Venture Capitalist Tim Draper is a bit bitcoin richer these days after he won the lot of 30,000 crypto-coins auctioned off by US Marshals. The seized bitcoins came courtesy of Ross Ulbricht, alleged operator of the Silk Road online marketplace for drugs and guns. The original plan was for the government to auction off the coins in nine blocks but Draper had other plans and as he simply puts it, “paid more than other people.” Those other “people” included 45 bidders and 63 bids. The estimated value of the coins is somewhere between $17 million and $19 million. It seems Draper of the VC firm Draper Fisher Jurvetson has big plans for his newly acquired bitcoins which actually don’t involve a space voyage. Instead, the VC plans to use it for his Bitcoin startup Vaurum that is geared towards providing liquidity to markets with shaky currencies. The government still has 144,000 bitcoins so maybe you’ll have better luck at the next auction.

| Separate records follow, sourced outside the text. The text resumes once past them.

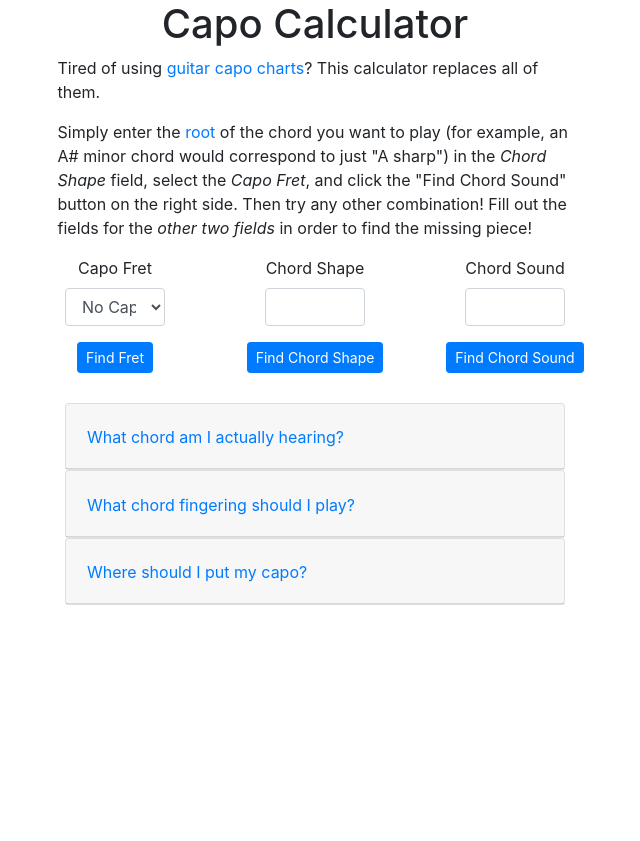
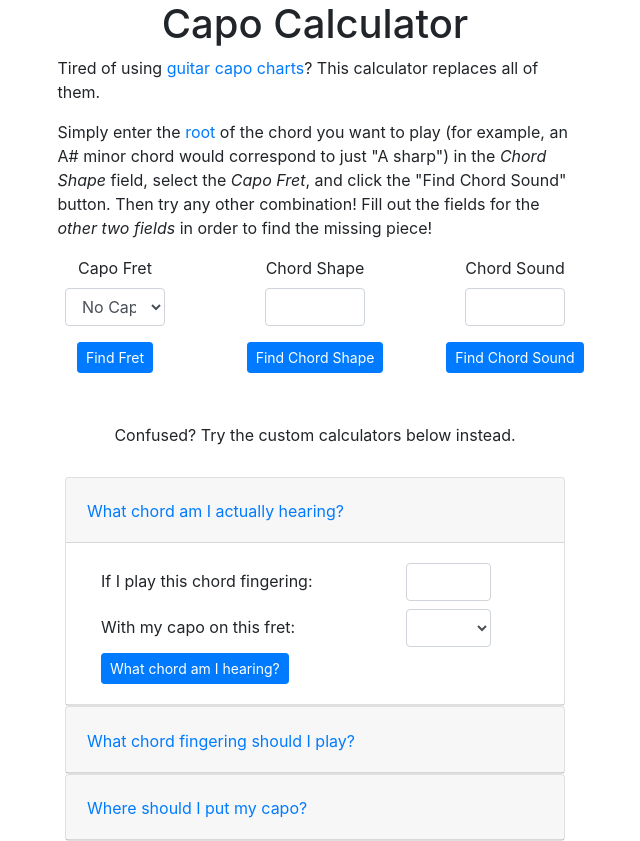
Before and after one commit to aatwong/capo-converter, an Angular app: page / in a window 1280 px wide. Shown: the whole page, without its empty margins (325-965 px from the left). Before the commit the page ends 800 px from the top, so only its background shows below. Built offline with nearby package versions, Linux system fonts and the light colour scheme.

Commit message:
changed ui buttons and gitignore firebase cache

```diff
--- a/src/app/converter/converter.component.html
+++ b/src/app/converter/converter.component.html
@@ -3,7 +3,7 @@
     Tired of using <a [href]="thirdPartyCapoChartUrl" target="_blank">guitar capo charts</a>? This calculator replaces all of them.
   </p>
   <p>
-    Simply enter the <a [href]="rootWikiUrl" target="_blank">root</a> of the chord you want to play (for example, an A# minor chord would correspond to just "A sharp") in the <i>Chord Shape</i> field, select the <i>Capo Fret</i>, and click the "Find Chord Sound" button on the right side.
+    Simply enter the <a [href]="rootWikiUrl" target="_blank">root</a> of the chord you want to play (for example, an A# minor chord would correspond to just "A sharp") in the <i>Chord Shape</i> field, select the <i>Capo Fret</i>, and click the "Find Chord Sound" button.
     Then try any other combination! Fill out the fields for the <i>other two fields</i> in order to find the missing piece!
   </p>
 </div>
@@ -38,6 +38,10 @@
   </div>
 </div>
 
+<div class="container" id="description-text" style="padding-top: 50px; text-align: center;">
+  Confused? Try the custom calculators below instead.
+</div>
+
 <div class="accordion center" id="accordion">
   <app-find-sound></app-find-sound>
   <app-find-shape></app-find-shape>
--- a/src/app/converter/find-fret/find-fret.component.html
+++ b/src/app/converter/find-fret/find-fret.component.html
@@ -27,7 +27,7 @@
           </div>
           <div class="row">
             <div class="col-9 col-sm-8 accordion-field-label">
-              <button class="btn btn-link" type="button" (click)="findCapoPosition()">
+              <button class="btn btn btn-primary btn-sm" type="button" (click)="findCapoPosition()">
                 Which fret should I capo?
               </button>
             </div>
--- a/src/app/converter/find-shape/find-shape.component.html
+++ b/src/app/converter/find-shape/find-shape.component.html
@@ -31,7 +31,7 @@
           </div>
           <div class="row">
             <div class="col-8 accordion-field-label">
-              <button class="btn btn-link" type="button" (click)="findChordShape()">
+              <button class="btn btn btn-primary btn-sm" type="button" (click)="findChordShape()">
                 What chord fingering should I play?
               </button>
             </div>
--- a/src/app/converter/find-sound/find-sound.component.html
+++ b/src/app/converter/find-sound/find-sound.component.html
@@ -32,7 +32,7 @@
           </div>
           <div class="row">
             <div class="col-9 col-sm-8 accordion-field-label">
-              <button class="btn btn-link" type="button" (click)="findChordSound()">
+              <button class="btn btn-primary btn-sm" type="button" (click)="findChordSound()">
                 What chord am I hearing?
               </button>
             </div>
--- a/src/app/converter/find-sound/find-sound.component.ts
+++ b/src/app/converter/find-sound/find-sound.component.ts
@@ -37,7 +37,7 @@ export class FindSoundComponent implements OnInit {
     private converterService: ConverterService
   ) {
     this.chordSound = '';
-    this.showCollapse = false;
+    this.showCollapse = true;
   }
 
   ngOnInit() {
```
Also changed, not shown: 1 other file (tests, documents, lock files or other folders).
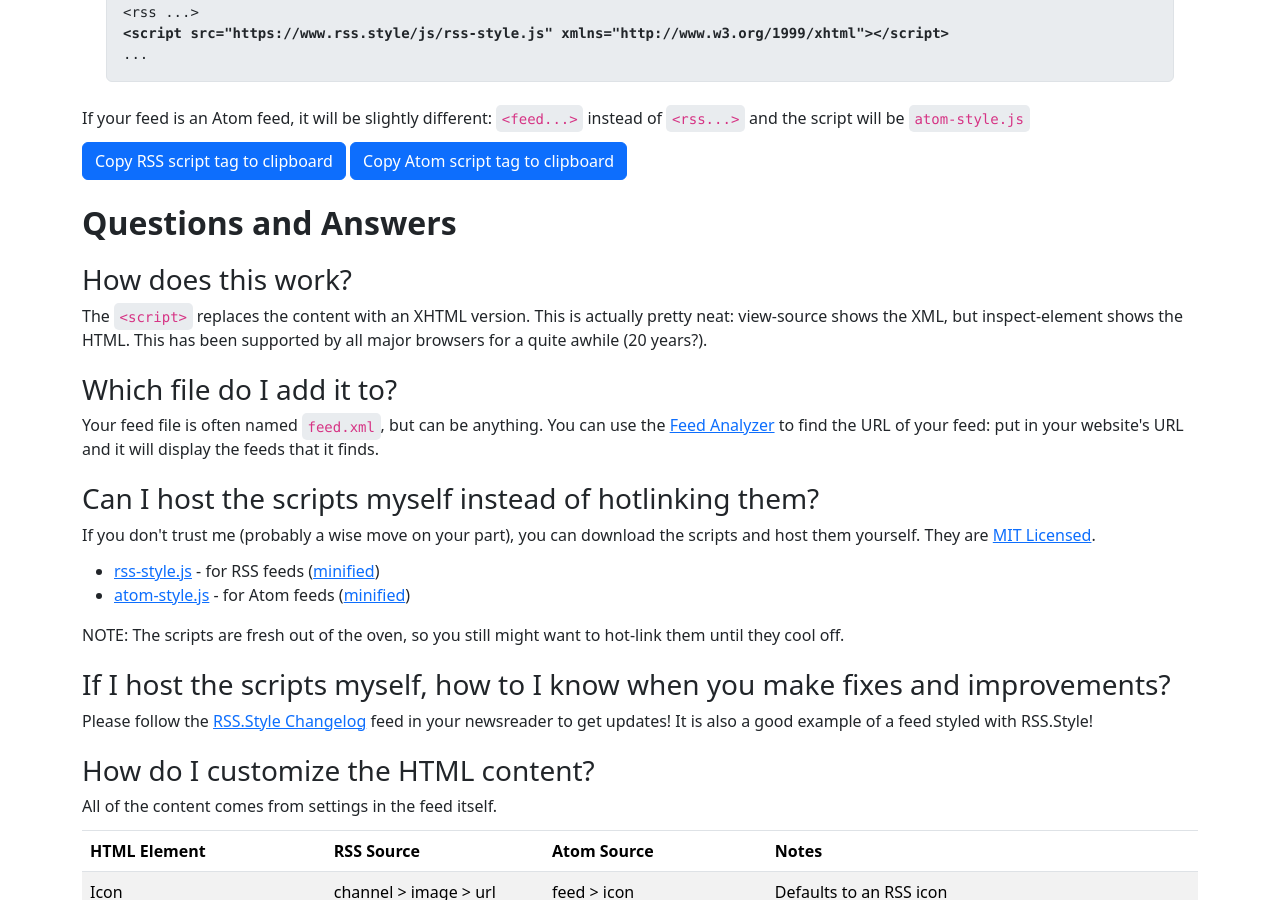
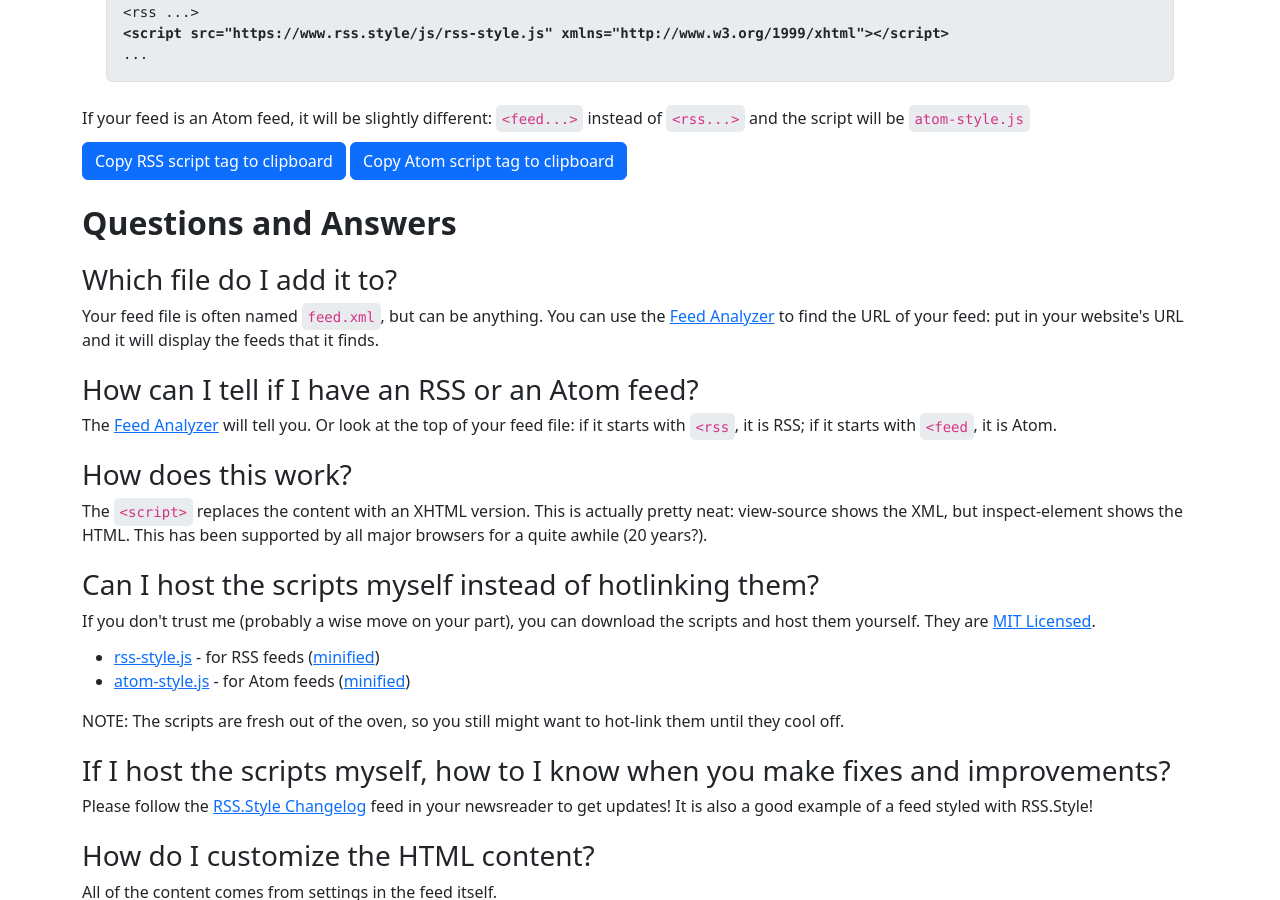
Before and after one commit to fileformat/rss.style, a Jekyll site: the page built from docs/index.html, in a window 1280 px wide and 900 px high, scrolled down 921 px. Built offline with Jekyll 4.4.1, drawn with Linux system fonts in a browser that asks for light colours; some web fonts are replaced; comment, search, counter and statistics services are not loaded.

Commit message:
RSS vs Atom FAQ

```diff
--- a/docs/index.html
+++ b/docs/index.html
@@ -78,19 +78,25 @@
 
 <h2>Questions and Answers</h2>
 
+<h3>Which file do I add it to?</h3>
+<p>
+    Your feed file is often named <code>feed.xml</code>, but can be anything. You can
+    use the <a href="/feed-analyzer.html">Feed Analyzer</a> to find the URL of your feed: put in
+    your website's URL and it will display the feeds that it finds.
+</p>
+
+<h3>How can I tell if I have an RSS or an Atom feed?</h3>
+<p>
+    The <a href="/feed-analyzer.html">Feed Analyzer</a> will tell you.  Or look at the top of your feed file:
+    if it starts with <code>&lt;rss</code>, it is RSS; if it starts with <code>&lt;feed</code>, it is Atom.
+</p>
+
 <h3>How does this work?</h3>
 <p>
     The <code>&lt;script&gt;</code> replaces the content with an XHTML version.
     This is actually pretty neat: view-source shows the XML, but inspect-element shows the HTML. This has been supported
     by
     all major browsers for a quite awhile (20 years?).
-</p>
-
-<h3>Which file do I add it to?</h3>
-<p>
-    Your feed file is often named <code>feed.xml</code>, but can be anything. You can
-    use the <a href="/feed-analyzer.html">Feed Analyzer</a> to find the URL of your feed: put in
-    your website's URL and it will display the feeds that it finds.
 </p>
 
 <h3>Can I host the scripts myself instead of hotlinking them?</h3>
@@ -219,7 +225,10 @@
     back and looked at what it had suggested, and it was very close, but got a key detail wrong (the correct XML namespace).
 </p>
 
-<p>And if you look at the <a href="https://github.com/fileformat/rss.style/blob/main/functions/feed-analyzer.html.ts">source for the Feed Analyzer</a>, you'll think: No AI could possibly make code this bad...</p>
+<p>
+    And if you look at the <a href="https://github.com/fileformat/rss.style/blob/main/functions/feed-analyzer.html.ts">source for the Feed Analyzer</a>,
+    you'll think: No AI could possibly make code this bad...
+</p>
 
 <h2>Links</h2>
 <ul>
--- a/functions/feed-analyzer.html.ts
+++ b/functions/feed-analyzer.html.ts
@@ -243,9 +243,9 @@
     if (feed) {
 
         if (feed.meta?.type == "atom") {
-            notes.push(`This is an Atom feed.`);
+            notes.push(`This is an <b>Atom</b> feed.`);
         } else if (feed.meta?.type == "rss") {
-            notes.push(`This is an RSS feed.`);
+            notes.push(`This is an <b>RSS</b> feed.`);
         } else {
             notes.push(`${warning} Unable to determine if feed is RSS or Atom: <code>${he.encode(JSON.stringify(feed.meta))}</code>`);
         }
```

How smart…

Image courtesy of debspoons/FreeDigitalPhotos.net

Image courtesy of debspoons/FreeDigitalPhotos.net

Activist hedge fund Jana Partners has gone to the dogs. And cats. And fish…The fund is looking to buy the PetSmart and disclosed its 9.9% stake in the company. The chatter had Wall Street howling, sending shares up about 13%. The Phoenix-based company has seen its shares fall 18% in 2014 and reported some poor first quarter earnings. PetSmart has been trying to combat fiercer competition from companies like Amazon Prime and other e-commerce outlets by offering more grooming services and fresh food. The company has over 1,300 stores and is valued at almost $6 billion. And that’s nothing to bark at.

Laboring away…

Image courtesy of cooldesign/FreeDigitalPhotos.net

Image courtesy of cooldesign/FreeDigitalPhotos.net

The Labor Department is celebrating Independence Day early announcing that not only did the economy add 288,00 jobs, as ADP suggested yesterday, but also that unemployment took a much needed and much appreciated drop from its arrogant little perch of 6.3% to 6.1% The economy has added around 200,000 jobs for the last five months and many say that the Great Recession, that obnoxious unwelcome visitor that overstayed its visit, has officially been over for five years. Unfortunately states like Illinois, New Jersey Florida have yet to receive that memo as those states and 29 others are still trying to regain all their jobs. Nevada is also still trying to recover its economic mojo, signaling that while the recession, that started in 2007, has been over for several years, recovery has been mixed and slow. But on the bright side, North Dakota saw a huge energy boom and with that a 28% increase in jobs.